Cassie Stevenson here! In late June, I joined Dr. Erin Bayne’s lab (U of A) and the ABMI as the Wildlife Camera Coordinator. Over the next year or more, I’ll work with the Bayne lab, the ABMI, and the Alberta Remote Camera Steering Committee (RCSC) to improve coordination among remote camera users in Alberta and BC. How are we doing this, you ask? Well, there are a lot of really great things in the works, and I am excited to tell you all about them! But before I do, I’d like to tell you how I got here.
About 10 years ago, I resigned from Emergency Medical Services (EMS) to study Environmental and Conservation Science. When my BSc was nearly complete, I was offered the opportunity to complete a master’s with Dr. Colleen St. Clair (Professor of Biological Sciences, U of A). The project was a collaborative urban wildlife monitoring program with the City of Edmonton (Catherine Shier, Principle Ecological Planner) focused on surveying urban mammals throughout Edmonton and the city periphery via remote cameras; this became WildEdmonton.
I was told we would additionally collaborate with the Urban Wildlife Information Network (UWIN). UWIN uses a standardized study design to support multi-city analyses.

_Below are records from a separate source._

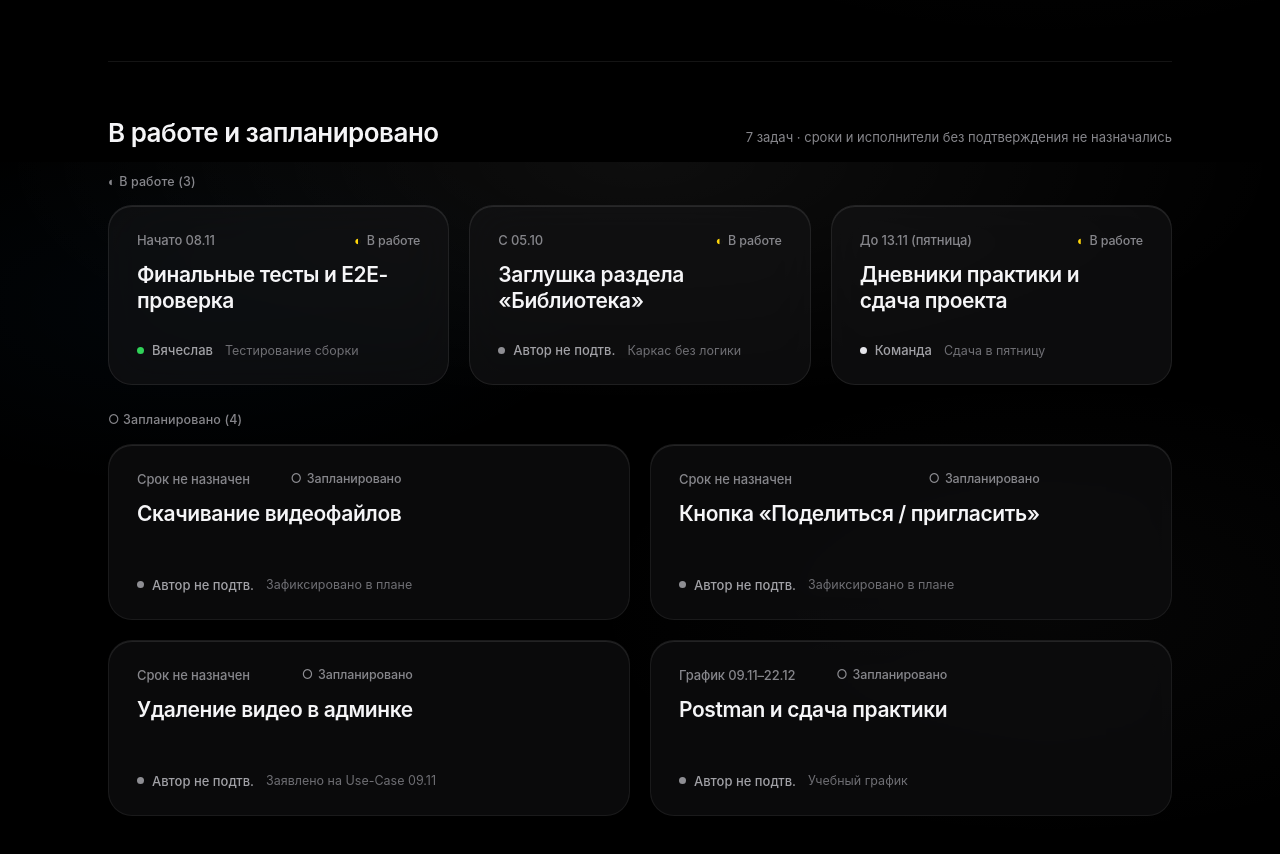
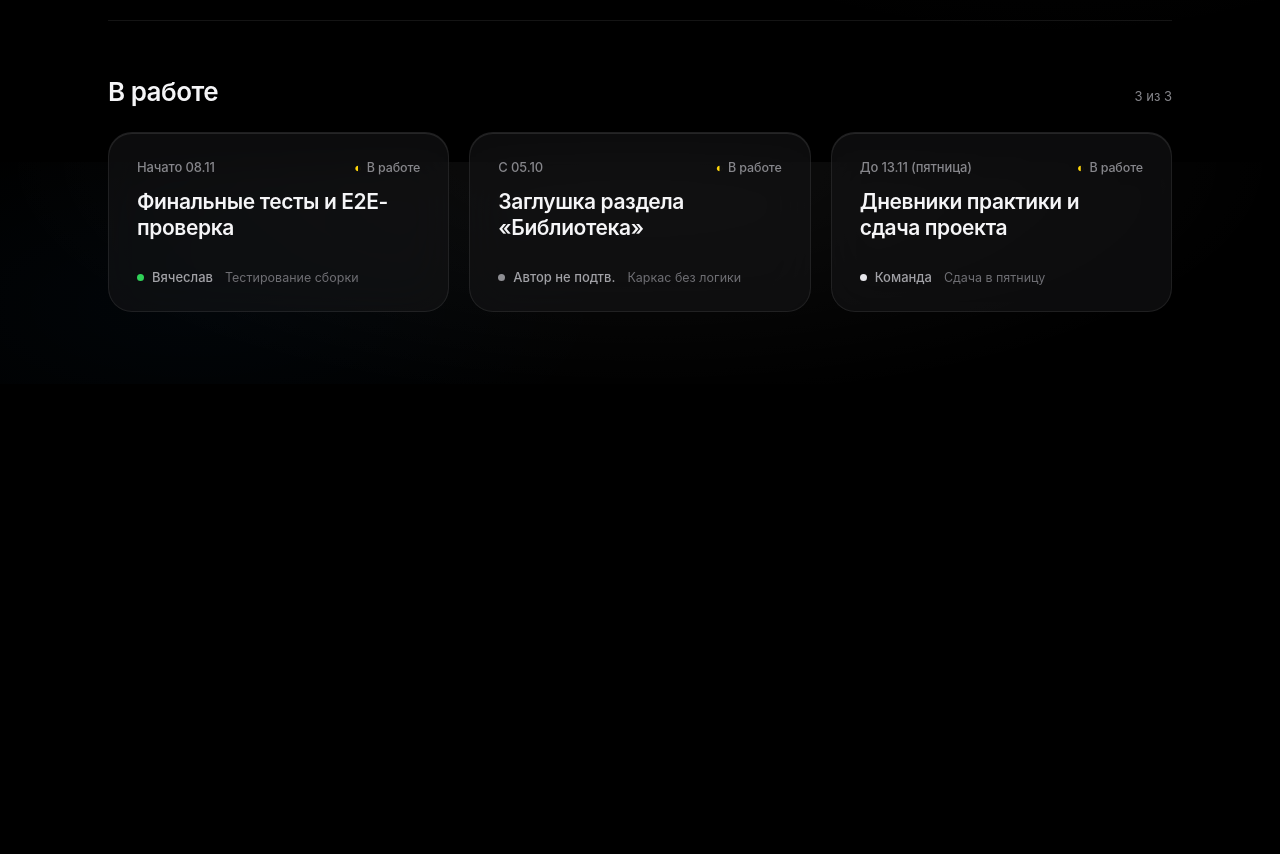
Before and after one commit to artrateng-jpg/wetube-roadmap, a plain HTML site: page index.html in a window 1280 px wide. Shown: the part 1438-2292 px from the top of the page. After the commit the page ends 1822 px from the top, so only its background shows below. Drawn offline with Linux system fonts and the light colour scheme.

Commit message:
Remove Запланировано section and filter

```diff
--- a/index.html
+++ b/index.html
@@ -282,11 +282,6 @@
       border-color: rgba(255, 255, 255, 0.08);
     }
 
-    .matte-card.is-plan {
-      background: rgba(16, 16, 18, 0.64);
-      border-color: rgba(255, 255, 255, 0.065);
-    }
-
     /* Top line: Date + Minimal Status */
     .card-top {
       display: flex;
@@ -311,7 +306,6 @@
 
     .st-icon-done { color: #30d158; }
     .st-icon-wip  { color: #ffd60a; }
-    .st-icon-plan { color: #8e8e93; }
 
     /* Middle: Clean Apple Title */
     .card-title {
@@ -549,7 +543,7 @@
       <h1>История развития и Roadmap</h1>
       <p>
         Кто, когда и что реализовал или переработал: от первого макета до актуальной сборки
-        08.11 и дальнейших планов. Нажмите любую карточку, чтобы увидеть подробности.
+        08.11 и текущих задач. Нажмите любую карточку, чтобы увидеть подробности.
       </p>
     </header>
 
@@ -567,7 +561,6 @@
         <button type="button" class="pill-btn active" data-status="all">Все статусы</button>
         <button type="button" class="pill-btn" data-status="done">✓ Готово</button>
         <button type="button" class="pill-btn" data-status="wip">◐ В работе</button>
-        <button type="button" class="pill-btn" data-status="plan">○ Запланировано</button>
       </div>
     </section>
 
@@ -585,11 +578,11 @@
       <div class="matte-grid" id="historyTimeline"></div>
     </section>
 
-    <!-- Section 2: Separate Future & Planned Work -->
+    <!-- Section 2: Current In-Progress Work -->
     <section id="futureSection" class="future-section">
       <div class="section-head">
-        <h2>В работе и запланировано</h2>
-        <span class="section-meta" id="futureCountLabel">Сроки и исполнители без подтверждения не назначались</span>
+        <h2>В работе</h2>
+        <span class="section-meta" id="futureCountLabel">3 задачи</span>
       </div>
       <div id="futureTimeline"></div>
     </section>
@@ -628,9 +621,8 @@
     };
 
     const statusMeta = {
-      done: { icon: "✓", text: "Готово",        cls: "st-icon-done" },
-      wip:  { icon: "◐", text: "В работе",      cls: "st-icon-wip" },
-      plan: { icon: "○", text: "Запланировано", cls: "st-icon-plan" }
+      done: { icon: "✓", text: "Готово",   cls: "st-icon-done" },
+      wip:  { icon: "◐", text: "В работе", cls: "st-icon-wip" }
     };
 
     // Chronological milestones (3-col Apple Bento math: 1+1+1, 2+1, 1+2, 2+1, 2+1 = 11 cards, zero holes)
@@ -747,7 +739,7 @@
       }
     ];
 
-    // Separate In-Progress & Planned items
+    // Current In-Progress work
     const futureEvents = [
       {
         id: "w1",
@@ -775,42 +767,6 @@
         title: "Дневники практики и сдача проекта",
         kind: "Сдача в пятницу",
         summary: "Подготовка к сдаче командного проекта в пятницу и финальное оформление дневников учебной практики."
-      },
-      {
-        id: "p1",
-        date: "Срок не назначен",
-        author: "unknown",
-        status: "plan",
-        title: "Скачивание видеофайлов",
-        kind: "Зафиксировано в плане",
-        summary: "В плане развития контента предусмотрена разработка скачивания видеофайлов; в текущей сборке механизм скачивания ещё не реализован."
-      },
-      {
-        id: "p2",
-        date: "Срок не назначен",
-        author: "unknown",
-        status: "plan",
-        title: "Кнопка «Поделиться / пригласить»",
-        kind: "Зафиксировано в плане",
-        summary: "Отмечена статусом «Планируется» в документе контента проекта; в интерфейсе и API текущей сборки функция пока не реализована."
-      },
-      {
-        id: "p3",
-        date: "Срок не назначен",
-        author: "unknown",
-        status: "plan",
-        title: "Удаление видео в админке",
-        kind: "Заявлено на Use-Case 09.11",
-        summary: "На Use-Case диаграмме для администратора заявлены управление пользователями и удаление видео, а для гостя — подтверждение email."
-      },
-      {
-        id: "p4",
-        date: "График 09.11–22.12",
-        author: "unknown",
-        status: "plan",
-        title: "Postman и сдача практики",
-        kind: "Учебный график",
-        summary: "Запланированы тестирование API через Postman, доработка интеграции, проверка стабильности и подготовка к зачёту по учебному графику 09.11–22.12."
       }
     ];
 
@@ -829,7 +785,7 @@
       const au = authorsMeta[ev.author];
       const st = statusMeta[ev.status];
       const spanCls = allowSpan && ev.span === 2 ? "span-2" : "";
-      const stateCls = ev.status === "wip" ? "is-future" : ev.status === "plan" ? "is-future is-plan" : "";
+      const stateCls = ev.status === "wip" ? "is-future" : "";
 
       return `
         <button type="button" class="matte-card ${spanCls} ${stateCls}" onclick="openDetail('${ev.id}')">
@@ -878,42 +834,21 @@
       if (!visible.length) {
         section.style.display = "none";
         container.innerHTML = "";
-        countEl.textContent = `0 задач`;
+        countEl.textContent = `0 из ${futureEvents.length}`;
         return 0;
       }
 
       section.style.display = "";
       section.classList.toggle("is-solo", histVisibleCount === 0);
-      countEl.textContent = `${visible.length} задач · сроки и исполнители без подтверждения не назначались`;
+      countEl.textContent = `${visible.length} из ${futureEvents.length}`;
 
-      const wipItems = visible.filter(e => e.status === "wip");
-      const planItems = visible.filter(e => e.status === "plan");
-      const parts = [];
-
-      if (wipItems.length) {
-        const cols = Math.min(3, wipItems.length);
-        const cls = cols === 3 ? "" : `cols-${cols}`;
-        parts.push(`
-          <div class="future-subhead">◐ В работе (${wipItems.length})</div>
-          <div class="matte-grid ${cls}">
-            ${wipItems.map(ev => createCardHtml(ev, false)).join("")}
-          </div>
-        `);
-      }
-
-      if (planItems.length) {
-        // 4 planned items form a calm 2x2 grid; fewer items adapt cleanly
-        const cols = planItems.length === 4 ? 2 : Math.min(3, planItems.length);
-        const cls = cols === 3 ? "" : `cols-${cols}`;
-        parts.push(`
-          <div class="future-subhead">○ Запланировано (${planItems.length})</div>
-          <div class="matte-grid ${cls}">
-            ${planItems.map(ev => createCardHtml(ev, false)).join("")}
-          </div>
-        `);
-      }
-
-      container.innerHTML = parts.join("");
+      const cols = Math.min(3, visible.length);
+      const cls = cols === 3 ? "" : `cols-${cols}`;
+      container.innerHTML = `
+        <div class="matte-grid ${cls}">
+          ${visible.map(ev => createCardHtml(ev, false)).join("")}
+        </div>
+      `;
       return visible.length;
     }
 
```
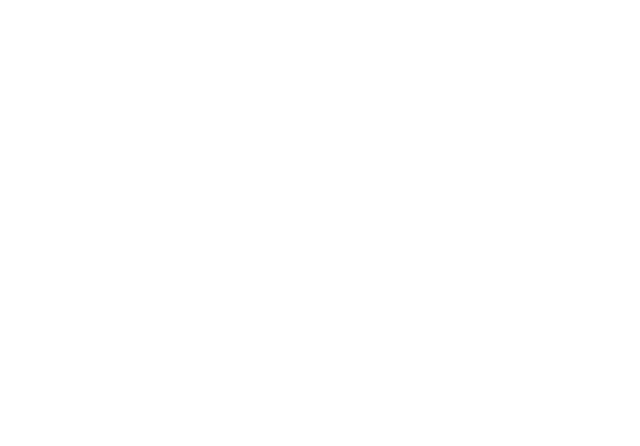
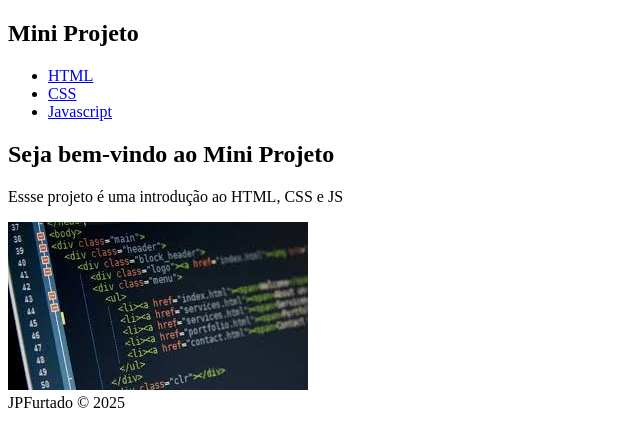
Before and after one commit to jpfurtado/HTML2025, a plain HTML site: page index.html in a window 1280 px wide. Shown: the whole page, without its empty margins (0-640 px from the left). Drawn offline with Linux system fonts and the light colour scheme.

Commit message:
Aleração de index.html, criação de aulaHTML.

```diff
--- a/index.html
+++ b/index.html
@@ -1,11 +1,29 @@
 <!DOCTYPE html>
-<html lang="en">
+<html lang="pt-br">
 <head>
     <meta charset="UTF-8">
     <meta name="viewport" content="width=device-width, initial-scale=1.0">
     <title>Aula sobre HTML / CSS / JS </title>
 </head>
 <body>
+   <nav>
+        <h2>Mini Projeto</h2>
+        <ul>
+            <li><a href="AulaHTML.html">HTML</a></li>
+            <li><a href="AulaCSS.html">CSS</a></li>
+            <li><a href="AulaJS.html">Javascript</a></li>
+        </ul>
+   </nav>
+   <section>
+    <h1>Seja bem-vindo ao Mini Projeto</h1>
+    <p>Essse projeto é uma introdução ao HTML, CSS e JS</p>
+    <a href="AulaHTML.html">
+        <img src="img/fundo.jpg" alt="imagem de fundo">
+    </a>
 
+   </section>
+   <footer>
+        JPFurtado &copy; 2025
+   </footer>
 </body>
 </html>
```
Also changed, not shown: AulaHTML.html (added, +26 -0 lines), img/fundo.jpg (added).
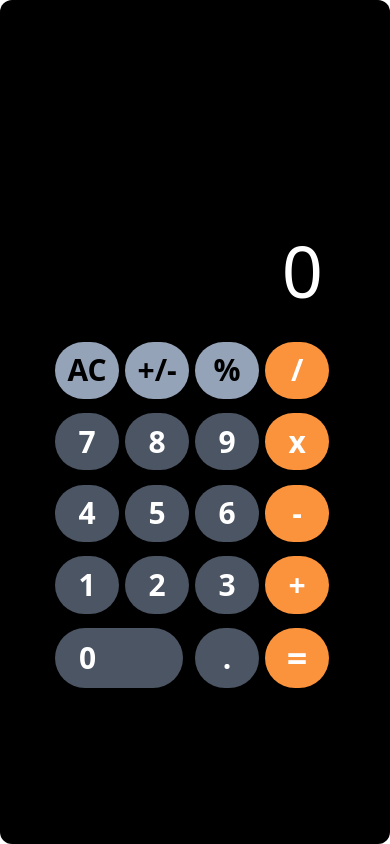
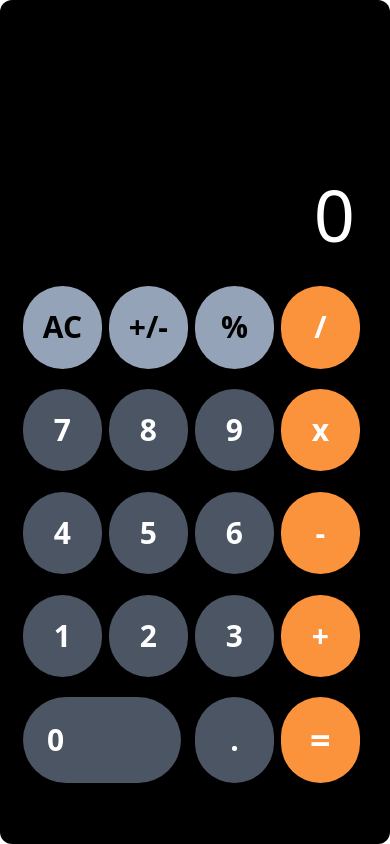
Before and after one commit to sspspencer/calculator, a React (Vite) app: page / in a window 390 px wide. Built offline with nearby package versions, Linux system fonts and the light colour scheme.

Commit message:
media breakpoint tweaks

```diff
--- a/src/App.tsx
+++ b/src/App.tsx
@@ -6,7 +6,7 @@ function App() {
   const [currentVal, setCurrentVal] = useState<string>("0");
   return (
     <div className="bg-black rounded-xl  h-screen py-5 flex  items-center justify-center ">
-      <div className=" h-3/4 w-1/2 flex flex-col items-center justify-center">
+      <div className=" h-full w-full flex flex-col items-center justify-center sm:h-5/6  sm:w-80">
         <Screen currentVal={currentVal} setCurrentVal={setCurrentVal} />
         <Buttons currentVal={currentVal} setCurrentVal={setCurrentVal} />
       </div>
--- a/src/Buttons.tsx
+++ b/src/Buttons.tsx
@@ -32,7 +32,7 @@ const Buttons: FC<ButtonProps> = (props) => {
     }
   };
   return (
-    <div className=" h-2/3 w-80 py-5 px-5 grid grid-cols-4 ">
+    <div className=" h-3/4 w-96 py-5 px-5 grid grid-cols-4 sm:w-72">
       <button
         onClick={() => props.setCurrentVal("0")}
         className="rounded-full  h-4/5 w-11/12 bg-slate-400 text-3xl font-semibold"
--- a/src/Screen.tsx
+++ b/src/Screen.tsx
@@ -7,7 +7,7 @@ interface ScreenProps {
 
 const Screen: FC<ScreenProps> = (props) => {
   return (
-    <div className=" h-1/3 w-80 flex  justify-end items-end">
+    <div className=" h-1/3 w-96 flex  justify-end items-end sm:w-72">
       <span className="text-white text-7xl py-4 px-8 ">{props.currentVal}</span>
     </div>
   );
--- a/tailwind.config.cjs
+++ b/tailwind.config.cjs
@@ -2,7 +2,14 @@
 module.exports = {
   content: ["./src/**/*.{js,jsx,ts,tsx}"],
   theme: {
-    extend: {},
+    extend: {
+      height: {
+        884: "884px",
+      },
+      width: {
+        390: "390px",
+      },
+    },
   },
   plugins: [],
 };
```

Over the next three years (May 2018 - Sep. 2021), we deployed 112 remote cameras that collected a whopping 1.6 million images. Since the study design was standardized, we were also able to contribute data to 11 multi-city urban wildlife studies (and counting). How amazing is that! I defended my thesis in June (titled: “Using wildlife occurrence data to test permeability estimates and ecological indices used in urban planning”) and am preparing two manuscripts for submission to peer-reviewed journals.
Magle et al. (2021) Wealth and Urbanization Shape Medium and Large Terrestrial Mammal Communities, Global Change Biology, 27(2): 5446-5459
If you’re still with me, you may be thinking, “why aren’t more collaborations occurring in Alberta?” Well, at least some of you are because lack of optimal study designs and standardized protocols were among the top priorities in the 2020 survey sent to the Alberta Remote Camera Community of Practice (CoP). This is partly owing to the lack of coordination among camera users in study design, camera settings, and methods of processing and analysis, despite the thousands of remote cameras in Alberta. As well, the variety of methods used tends to give the impression that datasets aren’t comparable, and even if they are (which is more likely than you may think), there is no set guideline for data reporting that would allow for data from multiple sources to be easily integrated.
The Alberta RCSC and WildCAM were listening, and they’ve been working hard to establish standardized data collection methods, protocols, and reporting and to provide resources, webinars, and a flexible data repository that everyone can use. If that seems like a lot of work, that is because it IS a lot of work! So, I was hired as a Wildlife Camera Coordinator to help keep things moving, including the products desired by the Alberta Remote Camera CoP
Over the next year, I will coordinate the Alberta RCSC and help to complete the Alberta Metadata Standards (a standardized data reporting method) and the Alberta Wildlife Remote Camera Protocols (guidance on study design, field deployments, and analytical approaches). You may have already seen the spoiler in the newsletter, but The Alberta Remote Camera Metadata Standard (2022) was recently published! The Alberta Wildlife Remote Camera Protocol is nearly complete and will soon be coming to an update near you. I’ll also work with ABMI to create a webpage for the Alberta RCSC and CoP to house shared information and a GitHub page for shared scripts.
But that’s not all; many camera users in Alberta had also hoped for a more flexible and central database that managed data amalgamation issues. Well, the Alberta CoP asked, and the WildTrax team answered. Have you checked out WildTrax lately? The team has been working hard to bring on many new features at your request. If you missed the memo, even the previously released features could save you a lot of time (e.g., the ability to blur human faces and the integration of the MegaDetector). It’s time to get on board! I am also here to help remote camera users do just that, from helping set up a project, walking through the processing steps, and troubleshooting upload issues, you name it. Please don’t hesitate to contact me if you’re ready to join WildTrax; I’d be happy to help you!
Overall, it will be a busy year for this Wildlife Camera Coordinator, but I am excited to be involved in initiatives that aim to advance science and collaboration! Thanks for tuning in, and I hope to meet more of the remote camera-trapping community soon!
Written by Cassondra Steveson, Wildlife Camera Coordinator, Dr. Erin Bayne’s lab (U of A) / the ABMI (email@example.com).